I earned a bachelor's degree in exercise and sport science from Oregon State University. He is an avid sports lover who enjoys tennis, football, and a variety of other activities.
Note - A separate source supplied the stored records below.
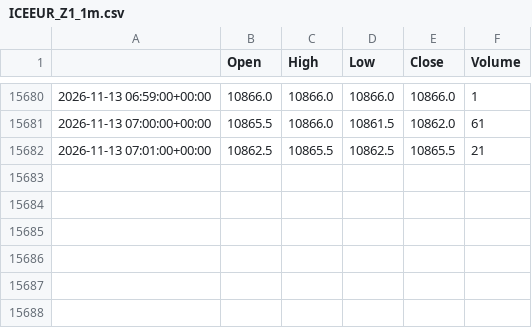
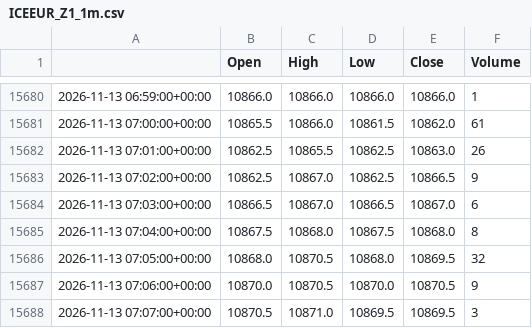
Before and after one commit to loljack01/AutoTrader, a CSV file: data/cache/ICEEUR_Z1_1m.csv, drawn as a sheet; only a part is shown, gaps mark what is left out.

```diff
--- a/data/cache/ICEEUR_Z1_1m.csv
+++ b/data/cache/ICEEUR_Z1_1m.csv
@@ -15681,2 +15681,8 @@
 2026-11-13 07:00:00+00:00,10865.5,10866.0,10861.5,10862.0,61
-2026-11-13 07:01:00+00:00,10862.5,10865.5,10862.5,10865.5,21
+2026-11-13 07:01:00+00:00,10862.5,10865.5,10862.5,10863.0,26
+2026-11-13 07:02:00+00:00,10862.5,10867.0,10862.5,10866.5,9
+2026-11-13 07:03:00+00:00,10866.5,10867.0,10866.5,10867.0,6
+2026-11-13 07:04:00+00:00,10867.5,10868.0,10867.5,10868.0,8
+2026-11-13 07:05:00+00:00,10868.0,10870.5,10868.0,10869.5,32
+2026-11-13 07:06:00+00:00,10870.0,10870.5,10870.0,10870.5,9
+2026-11-13 07:07:00+00:00,10870.5,10871.0,10869.5,10869.5,3
```
Also changed, not shown: data/cache/FDAX1_1m.csv, data/cache/FESX1_1m.csv, 7 other files.
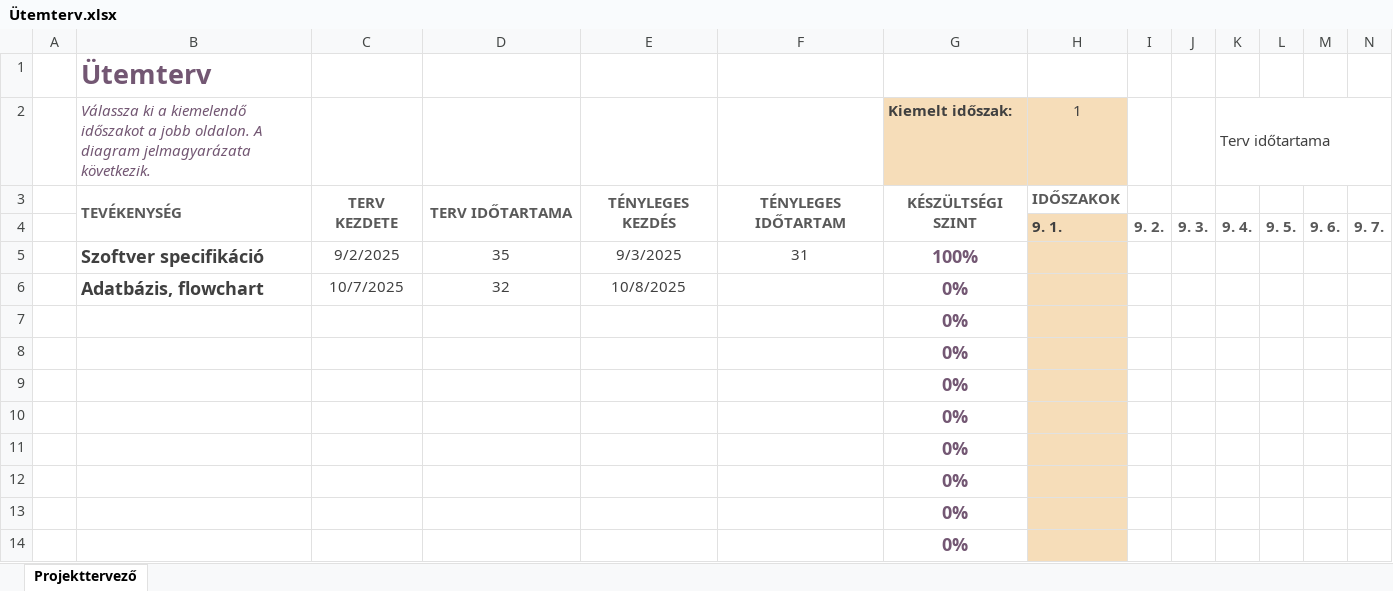
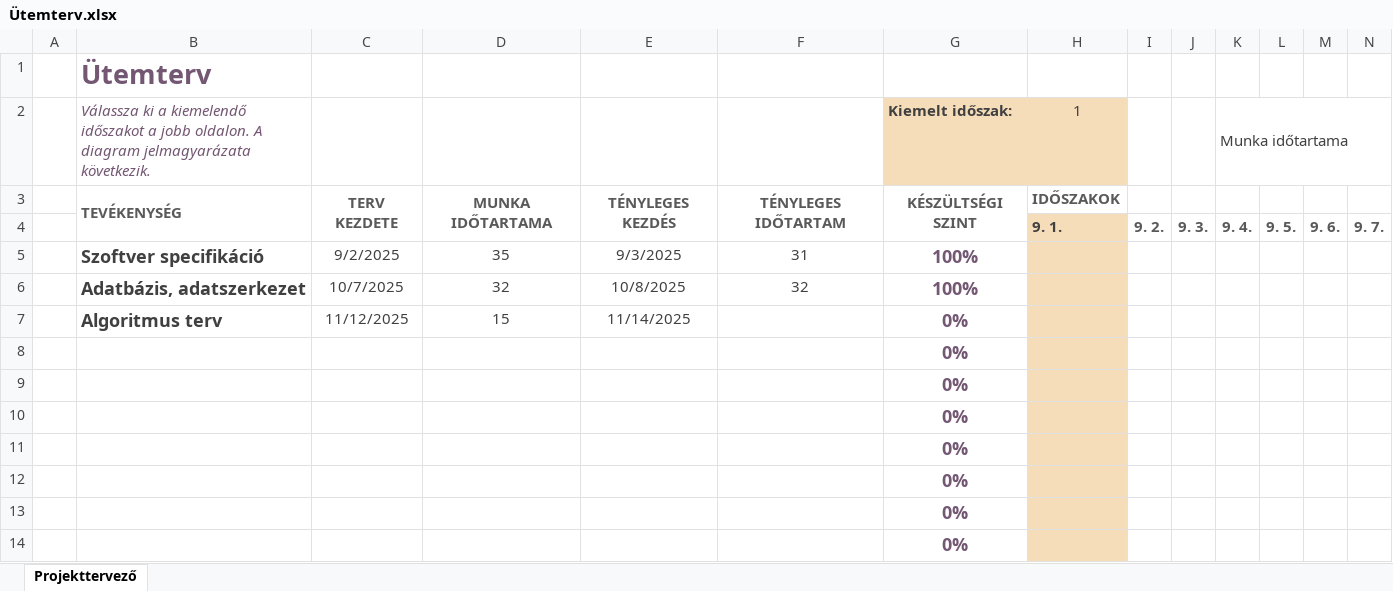
Before and after one commit to nagyls/13_S2_5_vizsgaremek, an Excel workbook: dokumentumok/Ütemterv.xlsx, sheet Projekttervező, drawn as a sheet; only a part is shown; values as stored, in another font and other column widths than the file's, no borders; conditional formats not drawn; removed rows and columns are numbered as before the commit, all else as after; rows hold the shown columns only; the diff names each change by its address in the sheet, - before the commit and + after, or states it on an @@ line.

Commit message:
Ütemterv frissítése

```diff
--- a/dokumentumok/Ütemterv.xlsx (sheet Projekttervező)
+++ b/dokumentumok/Ütemterv.xlsx (sheet Projekttervező)
-K2: Terv időtartama
+K2: Munka időtartama
-D3: TERV IDŐTARTAMA
+D3: MUNKA IDŐTARTAMA
-B6: Adatbázis, flowchart
+B6: Adatbázis, adatszerkezet
-F6: (empty)
+F6: 32
-G6: 0%
+G6: 100%
-row 7:  |  |  |  |  |  | 0%
+row 7:  | Algoritmus terv | 11/12/2025 | 15 | 11/14/2025 |  | 0%
```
He is from Tucson, Arizona, and is a huge Cardinals supporter.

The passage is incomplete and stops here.